Front-end code change data:
━━━━━━━━━━━━━━━━
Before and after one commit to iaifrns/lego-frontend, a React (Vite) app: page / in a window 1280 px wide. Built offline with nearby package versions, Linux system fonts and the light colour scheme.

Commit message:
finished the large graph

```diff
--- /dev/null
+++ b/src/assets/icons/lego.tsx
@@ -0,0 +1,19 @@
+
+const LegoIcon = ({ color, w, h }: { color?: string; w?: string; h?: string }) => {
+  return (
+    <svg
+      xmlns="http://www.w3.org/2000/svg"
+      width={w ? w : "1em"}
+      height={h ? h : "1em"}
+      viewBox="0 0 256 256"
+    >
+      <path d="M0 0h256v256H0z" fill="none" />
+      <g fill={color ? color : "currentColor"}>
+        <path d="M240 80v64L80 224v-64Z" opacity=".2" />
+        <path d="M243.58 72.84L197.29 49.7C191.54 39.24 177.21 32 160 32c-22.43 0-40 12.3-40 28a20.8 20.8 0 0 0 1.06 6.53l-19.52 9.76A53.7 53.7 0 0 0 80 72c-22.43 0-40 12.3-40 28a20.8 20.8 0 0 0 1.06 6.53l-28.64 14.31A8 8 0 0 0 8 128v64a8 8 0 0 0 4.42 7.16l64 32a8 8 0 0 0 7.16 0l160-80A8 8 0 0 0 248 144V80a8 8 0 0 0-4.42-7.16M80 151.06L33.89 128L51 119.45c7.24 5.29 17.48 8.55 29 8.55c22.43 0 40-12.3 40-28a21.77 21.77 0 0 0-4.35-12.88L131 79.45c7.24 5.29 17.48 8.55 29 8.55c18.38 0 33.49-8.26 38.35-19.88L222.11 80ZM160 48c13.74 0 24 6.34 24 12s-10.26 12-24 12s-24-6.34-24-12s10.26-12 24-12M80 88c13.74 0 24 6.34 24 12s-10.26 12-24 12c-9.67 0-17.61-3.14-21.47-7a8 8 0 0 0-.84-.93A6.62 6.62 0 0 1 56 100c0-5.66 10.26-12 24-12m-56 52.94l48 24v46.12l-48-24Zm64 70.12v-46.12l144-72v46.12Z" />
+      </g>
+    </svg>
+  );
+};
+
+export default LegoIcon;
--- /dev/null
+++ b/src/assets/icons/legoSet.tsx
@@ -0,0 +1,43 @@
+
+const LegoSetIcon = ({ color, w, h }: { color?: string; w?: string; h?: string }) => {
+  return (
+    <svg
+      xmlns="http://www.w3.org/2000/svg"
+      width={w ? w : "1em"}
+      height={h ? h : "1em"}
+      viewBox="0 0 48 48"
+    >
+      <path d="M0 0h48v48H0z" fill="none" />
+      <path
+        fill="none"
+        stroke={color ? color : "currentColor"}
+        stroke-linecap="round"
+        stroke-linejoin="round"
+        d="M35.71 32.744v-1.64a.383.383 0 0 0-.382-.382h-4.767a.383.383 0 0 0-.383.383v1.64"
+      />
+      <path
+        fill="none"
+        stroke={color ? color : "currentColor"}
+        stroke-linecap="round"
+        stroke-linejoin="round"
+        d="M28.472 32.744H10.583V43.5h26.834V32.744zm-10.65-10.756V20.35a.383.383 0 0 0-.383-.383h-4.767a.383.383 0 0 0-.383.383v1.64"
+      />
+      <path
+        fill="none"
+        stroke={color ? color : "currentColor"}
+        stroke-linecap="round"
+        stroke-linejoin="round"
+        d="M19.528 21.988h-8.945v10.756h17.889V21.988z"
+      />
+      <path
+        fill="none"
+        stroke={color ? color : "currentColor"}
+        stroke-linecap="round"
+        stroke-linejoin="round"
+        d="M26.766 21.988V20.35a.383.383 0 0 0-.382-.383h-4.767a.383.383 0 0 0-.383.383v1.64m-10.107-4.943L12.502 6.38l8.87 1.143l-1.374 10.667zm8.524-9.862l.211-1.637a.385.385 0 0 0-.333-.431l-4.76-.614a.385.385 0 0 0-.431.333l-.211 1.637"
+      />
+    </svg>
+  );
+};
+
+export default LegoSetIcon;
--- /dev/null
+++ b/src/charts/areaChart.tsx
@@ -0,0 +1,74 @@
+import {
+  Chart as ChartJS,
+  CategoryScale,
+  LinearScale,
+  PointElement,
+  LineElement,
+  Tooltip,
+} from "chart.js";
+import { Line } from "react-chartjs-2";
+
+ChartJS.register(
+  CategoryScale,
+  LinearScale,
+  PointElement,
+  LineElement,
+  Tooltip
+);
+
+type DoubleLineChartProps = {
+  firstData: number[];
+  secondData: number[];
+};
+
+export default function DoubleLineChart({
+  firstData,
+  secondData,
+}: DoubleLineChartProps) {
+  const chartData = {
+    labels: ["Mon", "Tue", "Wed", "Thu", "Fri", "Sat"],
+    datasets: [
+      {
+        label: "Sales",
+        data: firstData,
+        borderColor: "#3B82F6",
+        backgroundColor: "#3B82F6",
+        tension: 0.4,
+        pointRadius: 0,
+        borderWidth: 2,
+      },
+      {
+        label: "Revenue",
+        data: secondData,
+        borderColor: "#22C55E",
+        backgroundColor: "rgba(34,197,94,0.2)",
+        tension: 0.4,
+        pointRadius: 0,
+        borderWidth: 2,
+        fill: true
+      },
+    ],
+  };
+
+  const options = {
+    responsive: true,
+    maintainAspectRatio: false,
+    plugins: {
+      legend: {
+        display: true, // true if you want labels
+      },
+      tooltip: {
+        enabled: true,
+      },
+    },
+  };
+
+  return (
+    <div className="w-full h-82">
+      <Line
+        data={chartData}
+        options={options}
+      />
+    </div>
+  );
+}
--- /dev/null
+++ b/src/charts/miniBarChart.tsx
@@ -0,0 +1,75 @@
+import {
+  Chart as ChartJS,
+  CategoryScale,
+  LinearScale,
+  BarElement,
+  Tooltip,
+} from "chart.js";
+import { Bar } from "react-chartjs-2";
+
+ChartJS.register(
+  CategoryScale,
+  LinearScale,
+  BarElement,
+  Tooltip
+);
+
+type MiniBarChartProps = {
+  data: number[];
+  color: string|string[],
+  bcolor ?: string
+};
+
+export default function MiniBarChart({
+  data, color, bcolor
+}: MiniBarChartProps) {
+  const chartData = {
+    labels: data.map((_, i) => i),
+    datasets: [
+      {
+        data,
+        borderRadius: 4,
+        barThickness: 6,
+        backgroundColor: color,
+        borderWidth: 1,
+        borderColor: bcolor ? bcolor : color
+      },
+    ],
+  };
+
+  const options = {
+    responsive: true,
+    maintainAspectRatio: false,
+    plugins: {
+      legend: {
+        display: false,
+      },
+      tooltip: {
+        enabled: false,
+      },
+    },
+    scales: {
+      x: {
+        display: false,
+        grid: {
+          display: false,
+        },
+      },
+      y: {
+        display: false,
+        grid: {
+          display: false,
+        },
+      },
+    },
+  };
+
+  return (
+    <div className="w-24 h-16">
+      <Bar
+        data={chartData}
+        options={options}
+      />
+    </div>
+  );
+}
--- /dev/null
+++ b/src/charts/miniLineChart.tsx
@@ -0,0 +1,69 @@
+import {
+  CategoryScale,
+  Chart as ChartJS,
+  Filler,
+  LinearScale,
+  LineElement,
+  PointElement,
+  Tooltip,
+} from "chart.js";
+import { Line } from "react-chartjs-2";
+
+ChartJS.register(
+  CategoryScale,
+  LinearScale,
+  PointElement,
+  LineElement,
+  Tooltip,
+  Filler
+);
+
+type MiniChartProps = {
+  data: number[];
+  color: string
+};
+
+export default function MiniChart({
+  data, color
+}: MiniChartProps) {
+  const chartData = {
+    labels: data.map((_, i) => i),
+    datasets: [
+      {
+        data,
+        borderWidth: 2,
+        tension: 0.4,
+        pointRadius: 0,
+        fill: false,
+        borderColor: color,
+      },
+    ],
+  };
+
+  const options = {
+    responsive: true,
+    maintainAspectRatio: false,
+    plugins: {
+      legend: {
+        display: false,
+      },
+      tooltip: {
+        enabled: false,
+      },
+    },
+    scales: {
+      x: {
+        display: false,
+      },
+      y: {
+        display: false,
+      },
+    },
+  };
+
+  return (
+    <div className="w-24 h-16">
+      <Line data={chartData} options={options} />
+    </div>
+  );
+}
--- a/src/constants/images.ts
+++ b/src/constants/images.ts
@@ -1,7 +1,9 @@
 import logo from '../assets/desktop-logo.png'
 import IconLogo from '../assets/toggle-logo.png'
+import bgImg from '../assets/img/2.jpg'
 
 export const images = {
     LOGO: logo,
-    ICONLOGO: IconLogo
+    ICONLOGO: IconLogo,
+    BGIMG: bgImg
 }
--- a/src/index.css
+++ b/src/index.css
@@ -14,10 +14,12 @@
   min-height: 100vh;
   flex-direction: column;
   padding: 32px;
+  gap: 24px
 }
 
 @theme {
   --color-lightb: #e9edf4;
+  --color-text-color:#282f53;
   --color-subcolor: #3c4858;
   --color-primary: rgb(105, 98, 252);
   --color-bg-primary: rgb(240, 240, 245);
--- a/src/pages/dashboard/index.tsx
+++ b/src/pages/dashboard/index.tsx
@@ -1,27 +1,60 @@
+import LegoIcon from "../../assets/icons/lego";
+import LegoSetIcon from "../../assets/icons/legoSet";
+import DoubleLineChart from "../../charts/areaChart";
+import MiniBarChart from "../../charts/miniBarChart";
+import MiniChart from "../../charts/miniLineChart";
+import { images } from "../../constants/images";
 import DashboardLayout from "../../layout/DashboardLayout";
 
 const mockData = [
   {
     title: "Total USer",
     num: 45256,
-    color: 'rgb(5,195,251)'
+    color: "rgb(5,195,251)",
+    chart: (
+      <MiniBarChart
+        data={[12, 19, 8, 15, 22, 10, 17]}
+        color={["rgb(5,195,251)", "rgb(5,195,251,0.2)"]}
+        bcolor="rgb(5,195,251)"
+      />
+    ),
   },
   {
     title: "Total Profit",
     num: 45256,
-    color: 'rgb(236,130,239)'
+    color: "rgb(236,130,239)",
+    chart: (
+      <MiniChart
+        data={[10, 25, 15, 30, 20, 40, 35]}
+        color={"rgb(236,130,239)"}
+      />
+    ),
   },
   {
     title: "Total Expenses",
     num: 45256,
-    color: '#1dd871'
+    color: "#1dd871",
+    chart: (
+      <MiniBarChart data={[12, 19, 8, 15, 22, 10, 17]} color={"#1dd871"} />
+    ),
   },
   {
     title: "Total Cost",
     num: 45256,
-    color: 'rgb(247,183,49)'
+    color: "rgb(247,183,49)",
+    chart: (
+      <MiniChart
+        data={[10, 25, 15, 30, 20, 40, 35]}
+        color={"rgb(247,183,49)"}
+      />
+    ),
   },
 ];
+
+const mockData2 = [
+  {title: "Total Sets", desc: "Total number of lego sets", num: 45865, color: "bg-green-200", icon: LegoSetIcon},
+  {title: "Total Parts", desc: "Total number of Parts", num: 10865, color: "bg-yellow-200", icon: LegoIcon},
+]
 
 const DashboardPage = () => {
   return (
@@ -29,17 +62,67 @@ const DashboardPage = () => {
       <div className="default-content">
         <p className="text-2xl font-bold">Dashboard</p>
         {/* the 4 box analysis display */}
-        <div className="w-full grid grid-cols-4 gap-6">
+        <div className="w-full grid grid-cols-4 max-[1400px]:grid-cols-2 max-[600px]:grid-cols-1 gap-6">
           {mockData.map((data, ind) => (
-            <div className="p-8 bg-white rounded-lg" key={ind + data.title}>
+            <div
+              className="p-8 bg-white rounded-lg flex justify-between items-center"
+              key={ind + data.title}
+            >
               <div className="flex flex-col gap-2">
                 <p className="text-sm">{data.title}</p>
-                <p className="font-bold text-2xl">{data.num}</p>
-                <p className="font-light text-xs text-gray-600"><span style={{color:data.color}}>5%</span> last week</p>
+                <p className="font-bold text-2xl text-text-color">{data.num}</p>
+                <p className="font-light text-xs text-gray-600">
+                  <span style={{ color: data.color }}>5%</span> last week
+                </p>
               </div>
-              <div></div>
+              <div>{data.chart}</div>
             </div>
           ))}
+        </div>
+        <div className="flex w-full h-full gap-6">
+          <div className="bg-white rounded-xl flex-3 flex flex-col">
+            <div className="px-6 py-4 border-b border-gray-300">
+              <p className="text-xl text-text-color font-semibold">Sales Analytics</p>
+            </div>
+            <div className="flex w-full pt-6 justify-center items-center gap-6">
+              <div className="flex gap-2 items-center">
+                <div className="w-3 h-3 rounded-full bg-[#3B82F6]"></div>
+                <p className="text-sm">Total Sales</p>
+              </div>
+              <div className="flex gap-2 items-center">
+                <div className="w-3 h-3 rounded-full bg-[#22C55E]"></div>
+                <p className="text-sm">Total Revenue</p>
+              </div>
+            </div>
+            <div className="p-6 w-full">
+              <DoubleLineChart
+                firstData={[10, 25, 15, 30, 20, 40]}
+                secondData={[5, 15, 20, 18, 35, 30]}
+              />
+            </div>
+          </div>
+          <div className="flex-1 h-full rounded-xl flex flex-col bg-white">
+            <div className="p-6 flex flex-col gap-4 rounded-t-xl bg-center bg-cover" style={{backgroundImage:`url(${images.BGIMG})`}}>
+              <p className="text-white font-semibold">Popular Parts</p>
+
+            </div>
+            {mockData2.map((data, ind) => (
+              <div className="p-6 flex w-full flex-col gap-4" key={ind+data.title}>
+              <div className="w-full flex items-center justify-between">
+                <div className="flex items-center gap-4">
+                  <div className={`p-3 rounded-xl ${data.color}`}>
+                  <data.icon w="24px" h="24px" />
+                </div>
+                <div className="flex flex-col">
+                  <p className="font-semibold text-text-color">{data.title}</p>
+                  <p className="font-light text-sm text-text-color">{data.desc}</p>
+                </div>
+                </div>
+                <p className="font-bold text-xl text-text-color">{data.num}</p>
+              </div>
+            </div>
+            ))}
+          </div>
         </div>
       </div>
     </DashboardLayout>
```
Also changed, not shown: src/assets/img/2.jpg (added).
━━━━━━━━━━━━━━━━
**Exercise directions:** When a line in the data contains "items", return it as written.

**Response box:**
+              className="p-8 bg-white rounded-lg flex justify-between items-center"
+            <div className="flex w-full pt-6 justify-center items-center gap-6">
+              <div className="flex gap-2 items-center">
+              <div className="flex gap-2 items-center">
+              <div className="w-full flex items-center justify-between">
+                <div className="flex items-center gap-4">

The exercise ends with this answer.